Motorized Art

Here are some things I've been assembling in my studio for a forthcoming exhibition: large scale (up to 6 feet high) and small scale models, some of which will have moving parts with the aid of tiny motors, wheels, and pulleys.



Another Monoprint Class

I taught a monoprint workshop at the Lillstreet Art Center in Chicago on Saturday, and as usual, the students all produced some nice looking work. Even for people who have done some form of printmaking before, they are always surprised and pleased when they pull the first print from the plexiglass plate and see the unique marks that they've made.

First up, a contact (or trace) monoprint, in two colours:


Then a blazing full colour additive monoprint:


Now a ghost print (printed from the faint residue of ink left on the plexiglass plate after pulling the main print):


Bravo, students!

Going through my CD collection

I have hundreds of CDs of "classical" music, arranged alphabetically by composer on shelves in the bedroom of the Chicago apartment. My wife suggests every now and then that we move the shelves somewhere else, so I occasionally come up with schemes to justify keeping them there. My latest one is playing every CD over the course of this year, all of them in the car, because:

a) I drive every day, and that's the best chance to listen to music;

b) The sound system in the car is amazingly good. (In fact, I think back to the first stereo that I bought from my pocket money, in the 1970s, and the better ones that I got in my twenties, and marvel at the fact that the sound in the Toyota Corolla is better than they ever were).

Note that I put the word "classical" between inverted commas. It's not a term that I particularly like, as it comes with so many assumptions, particularly from people who say they don't like that kind of music. But whatever we call it (I p…

Water, water, everywhere ...

Last weekend, I taught a class about crafting blog content to eight participants at the Interlochen College of Creative Arts in northern Michigan. One of the participants, Brita, has spent much of the last couple of years sailing a 40 foot boat around the Caribbean. I gathered that her presence as a land-lubber at the class is only a temporary hiatus from sailing the high seas. Anyway, I asked people who took the class to send me links to any blog or blog posts they were willing to share, and Brita sent me this one, about a near miss at sea.
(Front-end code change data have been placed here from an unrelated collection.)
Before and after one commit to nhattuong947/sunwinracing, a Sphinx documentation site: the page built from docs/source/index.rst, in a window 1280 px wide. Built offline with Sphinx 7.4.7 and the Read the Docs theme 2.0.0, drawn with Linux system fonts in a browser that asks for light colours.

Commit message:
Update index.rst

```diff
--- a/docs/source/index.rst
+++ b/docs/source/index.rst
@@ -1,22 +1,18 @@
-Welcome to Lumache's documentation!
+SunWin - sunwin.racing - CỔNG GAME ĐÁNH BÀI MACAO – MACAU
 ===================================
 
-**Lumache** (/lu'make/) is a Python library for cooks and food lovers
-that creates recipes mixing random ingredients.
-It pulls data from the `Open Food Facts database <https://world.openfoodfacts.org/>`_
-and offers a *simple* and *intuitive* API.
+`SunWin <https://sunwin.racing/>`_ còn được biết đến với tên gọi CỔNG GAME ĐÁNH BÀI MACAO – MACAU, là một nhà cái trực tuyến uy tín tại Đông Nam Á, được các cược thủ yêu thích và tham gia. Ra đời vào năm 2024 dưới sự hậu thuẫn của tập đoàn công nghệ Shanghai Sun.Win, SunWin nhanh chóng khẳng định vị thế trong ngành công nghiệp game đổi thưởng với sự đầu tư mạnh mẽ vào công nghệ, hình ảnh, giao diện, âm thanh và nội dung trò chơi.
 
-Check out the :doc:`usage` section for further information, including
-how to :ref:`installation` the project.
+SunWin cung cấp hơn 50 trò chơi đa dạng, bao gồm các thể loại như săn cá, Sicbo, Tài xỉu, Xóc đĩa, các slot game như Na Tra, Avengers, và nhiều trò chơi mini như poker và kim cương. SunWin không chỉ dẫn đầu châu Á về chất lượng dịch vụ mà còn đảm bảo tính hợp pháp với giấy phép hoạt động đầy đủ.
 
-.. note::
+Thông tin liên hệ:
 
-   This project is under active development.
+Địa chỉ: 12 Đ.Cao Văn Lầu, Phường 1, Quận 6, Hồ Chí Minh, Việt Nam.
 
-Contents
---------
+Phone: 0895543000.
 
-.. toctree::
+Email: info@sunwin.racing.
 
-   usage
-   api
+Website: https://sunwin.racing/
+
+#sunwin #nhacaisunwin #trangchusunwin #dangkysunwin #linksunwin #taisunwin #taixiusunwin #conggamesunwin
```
The article also contains more photos similar to this gorgeous shot of a full moon near Tobago.